Ryan Baron North
I've made it to draft III of a book I've been working on that I call Strix. I've been working on the damn thing for much longer than I care to admit. Granted, what it is now does not resemble what it looked like back when I started out to write a vampire book. I had an idea back then, but I did not understand it. I was not old enough to realize what exactly I was trying to say.
Many years later, I've found my voice—I think. Coming to the third draft, you start to question yourself. With so many hours of work under your belt, you start to ask if you are good enough—if the book will be good enough.
To top it off, I've been working non-stop. I've put more consistent time into this novel than I have ever put into anything, and I'm terrified that my whirlwind of productivity will give way to burn out.
Anyway, the reason I bring up voice, and the understanding of what I'm trying to say, is because the third draft, for me, is about themes. Over the next few months, I won't be writing like in Draft II where it's all about scene structure, plot progression, and story-arch. Draft III is about deciding what sentences have earned the right to stay, finding what words invoke the atmosphere I am trying to create, and discovering what details
are keeping my characters from being truly dynamic.
To look at it for myself, I'm going to lay out a few of the key themes of Strix:
First... Guilt and Remorse.
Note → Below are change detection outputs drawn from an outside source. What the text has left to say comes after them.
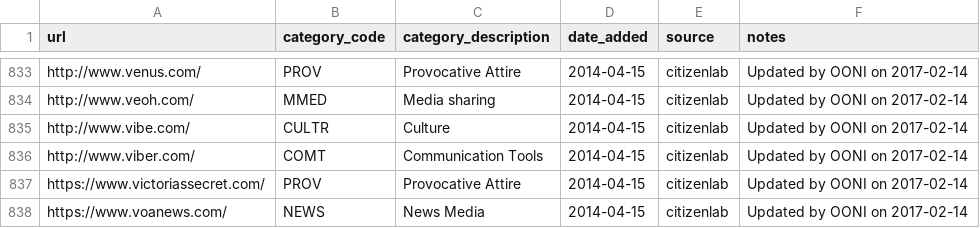
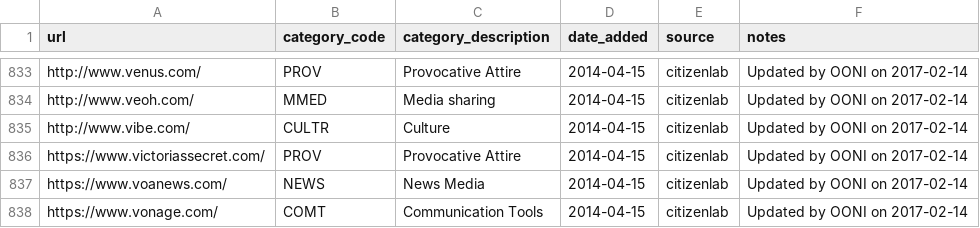
Before and after one commit to citizenlab/test-lists, a CSV file: lists/global.csv, drawn as a sheet; only a part is shown, gaps mark what is left out; the shorter side is filled out with more unchanged rows; the diff names each change by its address in the sheet, - before the commit and + after, or states it on an @@ line.

Commit message:
duplicate

```diff
--- a/lists/global.csv
+++ b/lists/global.csv
-row 836: http://www.viber.com/ | COMT | Communication Tools | 2014-04-15 | citizenlab | Updated by OONI on 2017-02-14
```
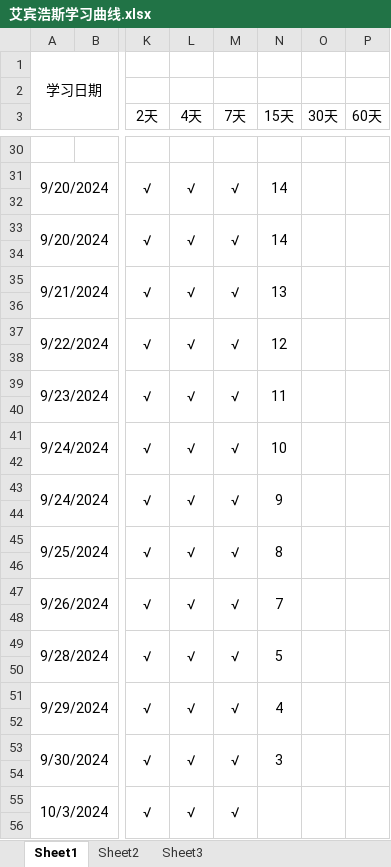
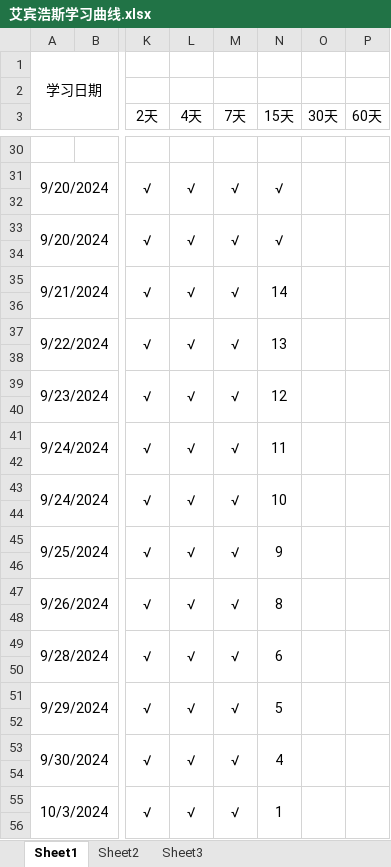
Before and after one commit to uKazuha/study, an Excel workbook: 艾宾浩斯学习曲线.xlsx, sheet Sheet1, drawn as a sheet; only a part is shown, gaps mark what is left out; values as stored, in another font and other column widths than the file's, no borders; the diff covers the shown part only; the diff names each change by its address in the sheet, - before the commit and + after, or states it on an @@ line.

```diff
--- a/艾宾浩斯学习曲线.xlsx (sheet Sheet1)
+++ b/艾宾浩斯学习曲线.xlsx (sheet Sheet1)
-N31 (15天): 14
+N31 (15天): √
-N33 (15天): 14
+N33 (15天): √
-N35 (15天): 13
+N35 (15天): 14
-N37 (15天): 12
+N37 (15天): 13
-N39 (15天): 11
+N39 (15天): 12
-N41 (15天): 10
+N41 (15天): 11
-N43 (15天): 9
+N43 (15天): 10
-N45 (15天): 8
+N45 (15天): 9
-N47 (15天): 7
+N47 (15天): 8
-N49 (15天): 5
+N49 (15天): 6
-N51 (15天): 4
+N51 (15天): 5
-N53 (15天): 3
+N53 (15天): 4
-N55 (15天): (empty)
+N55 (15天): 1
```
Also changed, not shown: 4 added rows, 32 edited cells and merged cells elsewhere in this sheet, 数学题目背诵.xlsx.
Strix is a vampire novel, but if I had to say what it was about, I would say, Strix is an exploration of guilt and remorse. This theme is truly the one I was not ready, or knowledgeable enough, to discuss when I first had the idea for the novel. Even when writing about dark gods, demons, and vampires, portions of my work are autobiographical, and I write what I know. To write about guilt and remorse, there's a very dark and lonely road a person needs to walk first.
Strix focuses on a young vampire—only a few years dead. Before he died, he made mistakes and lost the love of his life, and as a relatively fresh divorcee, he carries a lot of the pain from that event into his new, dead world with him. On top of the guilt and remorse he feels from his past, he is now a creature that, by definition, rapes and murders to survive. Strix reveals how destructive remorse can be when it is left unchecked, it explores how there's many hands involved in a single mistake, and it walks the reader through what it is like to reconcile with ourselves.
Next... Masculinity. This story is about the damage a person can do to themselves, so Strix also explores why a person can be their own worst enemy. The main character is a recent divorcee that lost everything that mattered to him. What's worse, he did it to himself—as he sees it. When the reader meets Tyler, he has already been spending time trying to be a better person, perhaps too late. Part of his journey is recognizing the negative behaviors and thoughts that are a part of him. Like most men of his generation, he was taught that he should never show any emotion beyond anger, he should be competitive in all things, and the only thing he should be afraid of is his own personality unfiltered by the negativity of his father, and his father before him. Realizing that his habits of anger and self-destruction cost him everything, Tyler attempts to walk a path to bettering himself, even when his undead-nature makes the path nearly impossible to traverse.
Finally... The Generational Divide. Most vampire novels usher the reader into a world of ancient nobility "colonizing" whatever lands they set their sights on, or sexy teens learning about love. What I find far more realistic, based on my experiences in the land of the living: Imagine a world where your boss never has the good grace to finally die. They simply continue to exist, using their position to make decisions for a world that does not exist anymore, and a world where only they can benefit--and they have a century's worth of depraved, bloody habits. A difficult topic, Strix explores the relationships between the young and the old.
These are only a couple of the topics I want to tackle with Strix. It's a lot, and sometimes I fear I bit off more than I can chew. But something in me says I don't have a choice. So, I'm off to go get some more work done.